(Records excerpted from a collection)

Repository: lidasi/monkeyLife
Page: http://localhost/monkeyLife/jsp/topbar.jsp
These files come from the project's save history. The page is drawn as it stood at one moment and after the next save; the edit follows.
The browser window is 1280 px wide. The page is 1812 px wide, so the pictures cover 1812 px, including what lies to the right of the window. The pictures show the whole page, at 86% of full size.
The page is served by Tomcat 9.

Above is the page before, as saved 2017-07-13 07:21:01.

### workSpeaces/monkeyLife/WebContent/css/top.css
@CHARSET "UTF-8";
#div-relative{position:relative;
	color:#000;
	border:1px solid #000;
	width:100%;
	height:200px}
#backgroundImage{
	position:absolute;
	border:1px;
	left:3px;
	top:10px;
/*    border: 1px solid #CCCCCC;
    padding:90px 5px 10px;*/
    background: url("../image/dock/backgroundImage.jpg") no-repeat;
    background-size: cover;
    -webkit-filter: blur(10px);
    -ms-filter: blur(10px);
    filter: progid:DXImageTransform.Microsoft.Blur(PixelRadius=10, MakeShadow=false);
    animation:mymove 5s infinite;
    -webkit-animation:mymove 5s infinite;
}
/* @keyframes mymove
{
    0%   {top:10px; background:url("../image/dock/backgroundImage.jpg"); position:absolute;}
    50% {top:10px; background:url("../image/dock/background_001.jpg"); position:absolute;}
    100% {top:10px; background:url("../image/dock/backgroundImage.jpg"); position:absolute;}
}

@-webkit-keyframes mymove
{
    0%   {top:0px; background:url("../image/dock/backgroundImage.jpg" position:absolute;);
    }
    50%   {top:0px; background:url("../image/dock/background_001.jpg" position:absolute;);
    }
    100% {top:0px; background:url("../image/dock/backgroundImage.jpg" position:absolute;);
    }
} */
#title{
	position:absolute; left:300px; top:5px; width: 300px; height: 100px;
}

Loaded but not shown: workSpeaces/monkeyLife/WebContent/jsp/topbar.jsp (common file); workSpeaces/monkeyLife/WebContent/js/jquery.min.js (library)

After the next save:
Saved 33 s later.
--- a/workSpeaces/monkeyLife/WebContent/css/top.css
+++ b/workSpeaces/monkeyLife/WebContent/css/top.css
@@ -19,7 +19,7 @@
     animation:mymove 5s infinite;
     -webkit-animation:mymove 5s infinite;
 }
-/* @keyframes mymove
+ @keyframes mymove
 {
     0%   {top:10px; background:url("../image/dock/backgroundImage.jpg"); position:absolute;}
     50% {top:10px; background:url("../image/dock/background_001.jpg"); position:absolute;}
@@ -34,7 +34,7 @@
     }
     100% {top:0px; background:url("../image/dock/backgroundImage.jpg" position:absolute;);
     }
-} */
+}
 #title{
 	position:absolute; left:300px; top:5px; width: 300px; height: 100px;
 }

# Assigned task
Word-for-word copies of all the records are required.

# Finished task
Repository: lidasi/monkeyLife
Page: http://localhost/monkeyLife/jsp/topbar.jsp
These files come from the project's save history. The page is drawn as it stood at one moment and after the next save; the edit follows.
The browser window is 1280 px wide. The page is 1812 px wide, so the pictures cover 1812 px, including what lies to the right of the window. The pictures show the whole page, at 86% of full size.
The page is served by Tomcat 9.

Above is the page before, as saved 2017-07-13 07:21:01.

### workSpeaces/monkeyLife/WebContent/css/top.css
@CHARSET "UTF-8";
#div-relative{position:relative;
	color:#000;
	border:1px solid #000;
	width:100%;
	height:200px}
#backgroundImage{
	position:absolute;
	border:1px;
	left:3px;
	top:10px;
/*    border: 1px solid #CCCCCC;
    padding:90px 5px 10px;*/
    background: url("../image/dock/backgroundImage.jpg") no-repeat;
    background-size: cover;
    -webkit-filter: blur(10px);
    -ms-filter: blur(10px);
    filter: progid:DXImageTransform.Microsoft.Blur(PixelRadius=10, MakeShadow=false);
    animation:mymove 5s infinite;
    -webkit-animation:mymove 5s infinite;
}
/* @keyframes mymove
{
    0%   {top:10px; background:url("../image/dock/backgroundImage.jpg"); position:absolute;}
    50% {top:10px; background:url("../image/dock/background_001.jpg"); position:absolute;}
    100% {top:10px; background:url("../image/dock/backgroundImage.jpg"); position:absolute;}
}

@-webkit-keyframes mymove
{
    0%   {top:0px; background:url("../image/dock/backgroundImage.jpg" position:absolute;);
    }
    50%   {top:0px; background:url("../image/dock/background_001.jpg" position:absolute;);
    }
    100% {top:0px; background:url("../image/dock/backgroundImage.jpg" position:absolute;);
    }
} */
#title{
	position:absolute; left:300px; top:5px; width: 300px; height: 100px;
}

Loaded but not shown: workSpeaces/monkeyLife/WebContent/jsp/topbar.jsp (common file); workSpeaces/monkeyLife/WebContent/js/jquery.min.js (library)

After the next save:
Saved 33 s later.
--- a/workSpeaces/monkeyLife/WebContent/css/top.css
+++ b/workSpeaces/monkeyLife/WebContent/css/top.css
@@ -19,7 +19,7 @@
     animation:mymove 5s infinite;
     -webkit-animation:mymove 5s infinite;
 }
-/* @keyframes mymove
+ @keyframes mymove
 {
     0%   {top:10px; background:url("../image/dock/backgroundImage.jpg"); position:absolute;}
     50% {top:10px; background:url("../image/dock/background_001.jpg"); position:absolute;}
@@ -34,7 +34,7 @@
     }
     100% {top:0px; background:url("../image/dock/backgroundImage.jpg" position:absolute;);
     }
-} */
+}
 #title{
 	position:absolute; left:300px; top:5px; width: 300px; height: 100px;
 }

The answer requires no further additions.